CCK argued on Thursday morning in a position paper that a letter ordering it not to cut the rates lacks authority according to the new constitution as it was written by the President’s private secretary Nick Wanjohi.
The letter instructed the CCK to suspend any reduction in MTR – the rate mobile networks charge each other for calls terminating in their systems from rival networks – until an impact study had been completed and presented to the president.
The regulator is now expected to announce a reduction in the MTR as planned, from Sh2.21 to Sh1.44 or Sh1.60.
The position paper, quoted in Business Daily, said that the president’s instruction cannot be effected as it breaches Article 135 of the Constitution, which states “a decision of the President in the performance of any function of the President under the Constitution shall be in writing and shall bear the seal and the signature of the President.”
The CCK argued that it is against the law for the Executive to interfere in its operations and against its autonomy as provided for by law.

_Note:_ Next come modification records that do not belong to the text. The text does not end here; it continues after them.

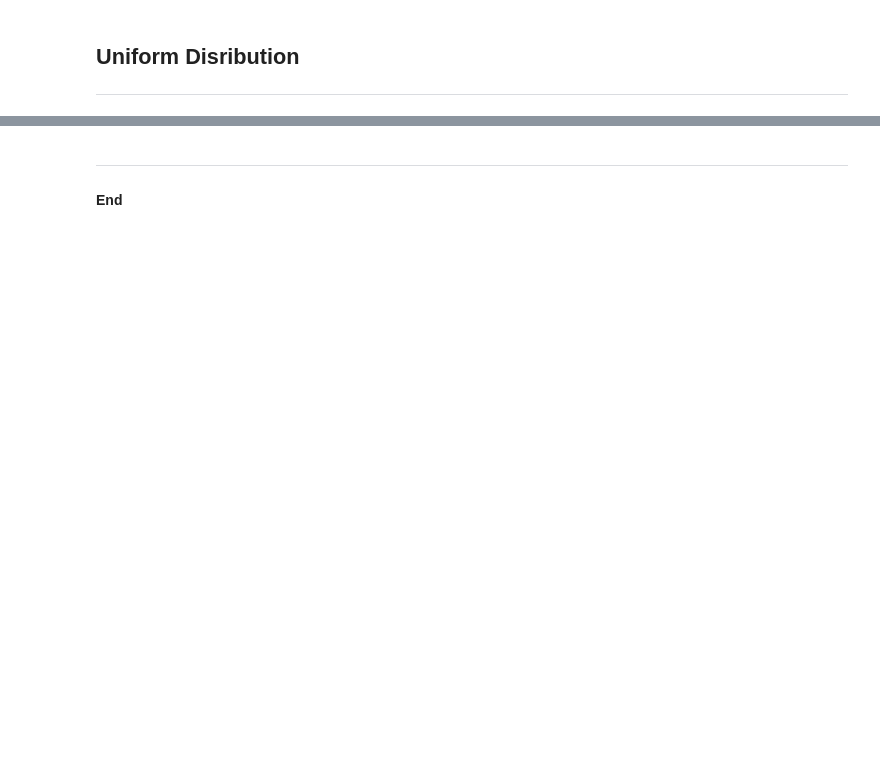
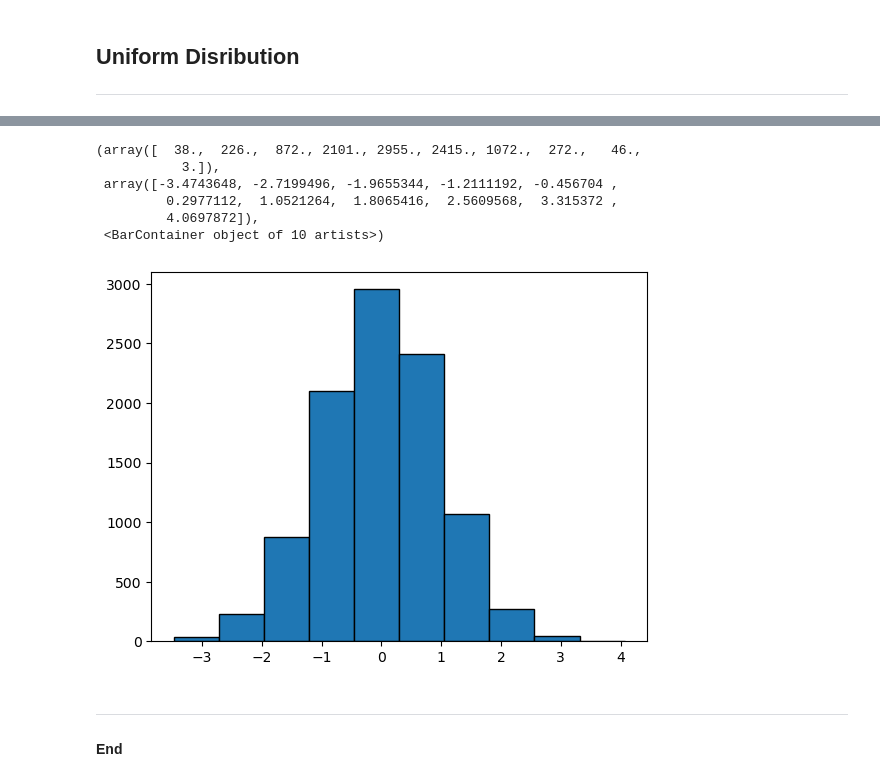
Before and after one commit to Jennyicano/myproject, a Jupyter notebook: random.ipynb, the cells around one changed output, grey strips where cells are left out. Drawn from its saved outputs; the diff is of its cells as text; code cells hidden in the pictures; blank space fills up the shorter version.

```diff
--- a/random.ipynb
+++ b/random.ipynb
@@ -105,3 +161,17 @@ values, counts, values.size, counts.size
+# %%
+# Plot histogram.
+
+plt.hist(x, edgecolor='black')
+
+# The histogram will show a standard bell shaped curve = normal distribution
+# %% [output]
+(array([  38.,  226.,  872., 2101., 2955., 2415., 1072.,  272.,   46.,
+           3.]),
+ array([-3.4743648, -2.7199496, -1.9655344, -1.2111192, -0.456704 ,
+         0.2977112,  1.0521264,  1.8065416,  2.5609568,  3.315372 ,
+         4.0697872]),
+ <BarContainer object of 10 artists>)
+[figure, added]
 # %% [markdown]
 ***
 
```
Also changed, not shown: parts of 14 cells of this notebook.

“The letter seems to take away the statutory independence of the commission in undertaking its functions as expressed in clause 5B of the Kenya Information and Communications Act Cap 411A,” the paper stated.
The MTR debate has rumbled on for two years and been divisive. Safaricom, the leading telco in Kenya with over 20 million subscribers, argues that a further reduction in the MTR does not make business sense and will make running telcos expensive and in the end affect the consumer through poor services. Orange Telecom has the same view, while Airtel and Essar think the rates should be reduced.
The Kenya Institute for Public Policy Research Analysis (Kippra) has reported that lower termination rates boosted the telcos revenues, increased their subscribers, increased traffic and also aided mobile penetration, perhaps supporting the views of the CCK, Airtel and Essar.
First published by HumanIPO